[Change detection outputs]
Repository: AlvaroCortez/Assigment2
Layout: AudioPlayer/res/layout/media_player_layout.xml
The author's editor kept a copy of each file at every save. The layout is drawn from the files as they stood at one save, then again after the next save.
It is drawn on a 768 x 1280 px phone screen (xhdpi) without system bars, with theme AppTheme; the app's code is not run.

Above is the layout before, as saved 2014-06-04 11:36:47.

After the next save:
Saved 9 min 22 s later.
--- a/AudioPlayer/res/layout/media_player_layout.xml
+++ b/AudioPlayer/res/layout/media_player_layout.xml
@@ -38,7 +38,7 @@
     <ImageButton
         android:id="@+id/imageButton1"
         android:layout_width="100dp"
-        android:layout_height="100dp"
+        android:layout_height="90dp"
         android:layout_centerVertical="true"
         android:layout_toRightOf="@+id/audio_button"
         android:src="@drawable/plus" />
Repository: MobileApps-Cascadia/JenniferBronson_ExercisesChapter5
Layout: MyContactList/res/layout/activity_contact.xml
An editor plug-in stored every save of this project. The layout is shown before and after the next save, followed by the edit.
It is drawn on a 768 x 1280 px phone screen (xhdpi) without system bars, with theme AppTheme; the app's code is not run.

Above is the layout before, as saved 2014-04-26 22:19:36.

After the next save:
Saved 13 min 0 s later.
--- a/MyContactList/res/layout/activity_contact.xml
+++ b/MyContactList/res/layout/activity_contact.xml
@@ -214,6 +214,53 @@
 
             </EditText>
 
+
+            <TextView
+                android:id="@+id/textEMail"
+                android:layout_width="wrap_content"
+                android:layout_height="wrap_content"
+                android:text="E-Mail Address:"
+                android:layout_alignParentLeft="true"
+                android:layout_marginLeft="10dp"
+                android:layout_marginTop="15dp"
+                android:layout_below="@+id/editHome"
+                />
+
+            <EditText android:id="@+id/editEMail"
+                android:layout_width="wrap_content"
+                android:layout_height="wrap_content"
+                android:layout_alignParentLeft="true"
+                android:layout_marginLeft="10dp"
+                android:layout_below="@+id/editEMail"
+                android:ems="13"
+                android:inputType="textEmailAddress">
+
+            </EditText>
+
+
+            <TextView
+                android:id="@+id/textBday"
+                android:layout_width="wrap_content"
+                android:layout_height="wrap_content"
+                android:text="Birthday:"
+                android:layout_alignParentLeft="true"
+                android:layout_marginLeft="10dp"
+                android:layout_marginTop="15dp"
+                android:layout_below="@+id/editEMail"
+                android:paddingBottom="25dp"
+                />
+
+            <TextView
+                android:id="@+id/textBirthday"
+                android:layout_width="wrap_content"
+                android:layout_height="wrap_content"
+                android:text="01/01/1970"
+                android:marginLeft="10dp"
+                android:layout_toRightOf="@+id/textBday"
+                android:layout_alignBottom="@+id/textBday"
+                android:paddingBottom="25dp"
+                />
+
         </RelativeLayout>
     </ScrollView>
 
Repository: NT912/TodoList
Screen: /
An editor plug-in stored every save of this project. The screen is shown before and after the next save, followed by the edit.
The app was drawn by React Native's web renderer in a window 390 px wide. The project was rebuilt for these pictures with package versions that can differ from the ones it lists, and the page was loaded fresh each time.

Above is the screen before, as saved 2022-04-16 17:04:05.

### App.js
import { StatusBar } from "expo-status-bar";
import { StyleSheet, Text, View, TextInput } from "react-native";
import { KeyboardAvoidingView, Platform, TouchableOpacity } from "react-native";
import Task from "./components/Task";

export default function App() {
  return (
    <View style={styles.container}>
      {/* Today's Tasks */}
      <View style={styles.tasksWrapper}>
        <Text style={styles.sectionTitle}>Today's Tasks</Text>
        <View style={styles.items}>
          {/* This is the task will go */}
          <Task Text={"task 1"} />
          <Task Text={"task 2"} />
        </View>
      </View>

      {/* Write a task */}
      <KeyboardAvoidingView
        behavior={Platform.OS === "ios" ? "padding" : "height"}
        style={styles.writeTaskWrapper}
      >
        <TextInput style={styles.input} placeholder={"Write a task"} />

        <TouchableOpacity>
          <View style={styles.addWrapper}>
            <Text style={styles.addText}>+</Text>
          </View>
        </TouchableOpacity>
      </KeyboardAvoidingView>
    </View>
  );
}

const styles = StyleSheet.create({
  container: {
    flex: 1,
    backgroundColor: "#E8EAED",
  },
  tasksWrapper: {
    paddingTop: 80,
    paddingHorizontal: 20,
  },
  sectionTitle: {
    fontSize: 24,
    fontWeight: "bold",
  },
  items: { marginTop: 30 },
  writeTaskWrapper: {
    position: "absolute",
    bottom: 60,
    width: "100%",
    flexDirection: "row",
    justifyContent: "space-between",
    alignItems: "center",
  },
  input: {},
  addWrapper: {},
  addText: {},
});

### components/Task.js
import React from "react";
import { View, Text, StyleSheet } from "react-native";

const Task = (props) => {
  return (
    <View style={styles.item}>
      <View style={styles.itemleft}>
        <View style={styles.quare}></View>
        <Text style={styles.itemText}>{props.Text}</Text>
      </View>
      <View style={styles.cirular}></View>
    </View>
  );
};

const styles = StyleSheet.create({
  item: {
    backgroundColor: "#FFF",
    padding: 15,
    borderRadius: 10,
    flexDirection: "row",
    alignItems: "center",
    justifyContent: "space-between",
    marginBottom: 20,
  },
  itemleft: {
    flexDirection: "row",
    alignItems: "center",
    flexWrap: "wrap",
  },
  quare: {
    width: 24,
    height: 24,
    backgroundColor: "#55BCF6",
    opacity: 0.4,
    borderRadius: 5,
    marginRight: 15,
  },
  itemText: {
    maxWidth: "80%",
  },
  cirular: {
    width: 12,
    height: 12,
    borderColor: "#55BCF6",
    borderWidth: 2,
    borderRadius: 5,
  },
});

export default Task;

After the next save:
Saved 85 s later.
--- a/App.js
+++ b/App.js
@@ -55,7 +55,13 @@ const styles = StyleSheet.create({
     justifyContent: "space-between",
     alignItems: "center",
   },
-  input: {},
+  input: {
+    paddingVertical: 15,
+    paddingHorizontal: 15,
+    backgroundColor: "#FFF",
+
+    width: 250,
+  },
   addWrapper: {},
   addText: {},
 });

◆ WHAT IS NEEDED:
All of the entries above need to be reproduced verbatim.

◆ TASK SOLUTION:
Repository: AlvaroCortez/Assigment2
Layout: AudioPlayer/res/layout/media_player_layout.xml
The author's editor kept a copy of each file at every save. The layout is drawn from the files as they stood at one save, then again after the next save.
It is drawn on a 768 x 1280 px phone screen (xhdpi) without system bars, with theme AppTheme; the app's code is not run.

Above is the layout before, as saved 2014-06-04 11:36:47.

After the next save:
Saved 9 min 22 s later.
--- a/AudioPlayer/res/layout/media_player_layout.xml
+++ b/AudioPlayer/res/layout/media_player_layout.xml
@@ -38,7 +38,7 @@
     <ImageButton
         android:id="@+id/imageButton1"
         android:layout_width="100dp"
-        android:layout_height="100dp"
+        android:layout_height="90dp"
         android:layout_centerVertical="true"
         android:layout_toRightOf="@+id/audio_button"
         android:src="@drawable/plus" />
Repository: MobileApps-Cascadia/JenniferBronson_ExercisesChapter5
Layout: MyContactList/res/layout/activity_contact.xml
An editor plug-in stored every save of this project. The layout is shown before and after the next save, followed by the edit.
It is drawn on a 768 x 1280 px phone screen (xhdpi) without system bars, with theme AppTheme; the app's code is not run.

Above is the layout before, as saved 2014-04-26 22:19:36.

After the next save:
Saved 13 min 0 s later.
--- a/MyContactList/res/layout/activity_contact.xml
+++ b/MyContactList/res/layout/activity_contact.xml
@@ -214,6 +214,53 @@
 
             </EditText>
 
+
+            <TextView
+                android:id="@+id/textEMail"
+                android:layout_width="wrap_content"
+                android:layout_height="wrap_content"
+                android:text="E-Mail Address:"
+                android:layout_alignParentLeft="true"
+                android:layout_marginLeft="10dp"
+                android:layout_marginTop="15dp"
+                android:layout_below="@+id/editHome"
+                />
+
+            <EditText android:id="@+id/editEMail"
+                android:layout_width="wrap_content"
+                android:layout_height="wrap_content"
+                android:layout_alignParentLeft="true"
+                android:layout_marginLeft="10dp"
+                android:layout_below="@+id/editEMail"
+                android:ems="13"
+                android:inputType="textEmailAddress">
+
+            </EditText>
+
+
+            <TextView
+                android:id="@+id/textBday"
+                android:layout_width="wrap_content"
+                android:layout_height="wrap_content"
+                android:text="Birthday:"
+                android:layout_alignParentLeft="true"
+                android:layout_marginLeft="10dp"
+                android:layout_marginTop="15dp"
+                android:layout_below="@+id/editEMail"
+                android:paddingBottom="25dp"
+                />
+
+            <TextView
+                android:id="@+id/textBirthday"
+                android:layout_width="wrap_content"
+                android:layout_height="wrap_content"
+                android:text="01/01/1970"
+                android:marginLeft="10dp"
+                android:layout_toRightOf="@+id/textBday"
+                android:layout_alignBottom="@+id/textBday"
+                android:paddingBottom="25dp"
+                />
+
         </RelativeLayout>
     </ScrollView>
 
Repository: NT912/TodoList
Screen: /
An editor plug-in stored every save of this project. The screen is shown before and after the next save, followed by the edit.
The app was drawn by React Native's web renderer in a window 390 px wide. The project was rebuilt for these pictures with package versions that can differ from the ones it lists, and the page was loaded fresh each time.

Above is the screen before, as saved 2022-04-16 17:04:05.

### App.js
import { StatusBar } from "expo-status-bar";
import { StyleSheet, Text, View, TextInput } from "react-native";
import { KeyboardAvoidingView, Platform, TouchableOpacity } from "react-native";
import Task from "./components/Task";

export default function App() {
  return (
    <View style={styles.container}>
      {/* Today's Tasks */}
      <View style={styles.tasksWrapper}>
        <Text style={styles.sectionTitle}>Today's Tasks</Text>
        <View style={styles.items}>
          {/* This is the task will go */}
          <Task Text={"task 1"} />
          <Task Text={"task 2"} />
        </View>
      </View>

      {/* Write a task */}
      <KeyboardAvoidingView
        behavior={Platform.OS === "ios" ? "padding" : "height"}
        style={styles.writeTaskWrapper}
      >
        <TextInput style={styles.input} placeholder={"Write a task"} />

        <TouchableOpacity>
          <View style={styles.addWrapper}>
            <Text style={styles.addText}>+</Text>
          </View>
        </TouchableOpacity>
      </KeyboardAvoidingView>
    </View>
  );
}

const styles = StyleSheet.create({
  container: {
    flex: 1,
    backgroundColor: "#E8EAED",
  },
  tasksWrapper: {
    paddingTop: 80,
    paddingHorizontal: 20,
  },
  sectionTitle: {
    fontSize: 24,
    fontWeight: "bold",
  },
  items: { marginTop: 30 },
  writeTaskWrapper: {
    position: "absolute",
    bottom: 60,
    width: "100%",
    flexDirection: "row",
    justifyContent: "space-between",
    alignItems: "center",
  },
  input: {},
  addWrapper: {},
  addText: {},
});

### components/Task.js
import React from "react";
import { View, Text, StyleSheet } from "react-native";

const Task = (props) => {
  return (
    <View style={styles.item}>
      <View style={styles.itemleft}>
        <View style={styles.quare}></View>
        <Text style={styles.itemText}>{props.Text}</Text>
      </View>
      <View style={styles.cirular}></View>
    </View>
  );
};

const styles = StyleSheet.create({
  item: {
    backgroundColor: "#FFF",
    padding: 15,
    borderRadius: 10,
    flexDirection: "row",
    alignItems: "center",
    justifyContent: "space-between",
    marginBottom: 20,
  },
  itemleft: {
    flexDirection: "row",
    alignItems: "center",
    flexWrap: "wrap",
  },
  quare: {
    width: 24,
    height: 24,
    backgroundColor: "#55BCF6",
    opacity: 0.4,
    borderRadius: 5,
    marginRight: 15,
  },
  itemText: {
    maxWidth: "80%",
  },
  cirular: {
    width: 12,
    height: 12,
    borderColor: "#55BCF6",
    borderWidth: 2,
    borderRadius: 5,
  },
});

export default Task;

After the next save:
Saved 85 s later.
--- a/App.js
+++ b/App.js
@@ -55,7 +55,13 @@ const styles = StyleSheet.create({
     justifyContent: "space-between",
     alignItems: "center",
   },
-  input: {},
+  input: {
+    paddingVertical: 15,
+    paddingHorizontal: 15,
+    backgroundColor: "#FFF",
+
+    width: 250,
+  },
   addWrapper: {},
   addText: {},
 });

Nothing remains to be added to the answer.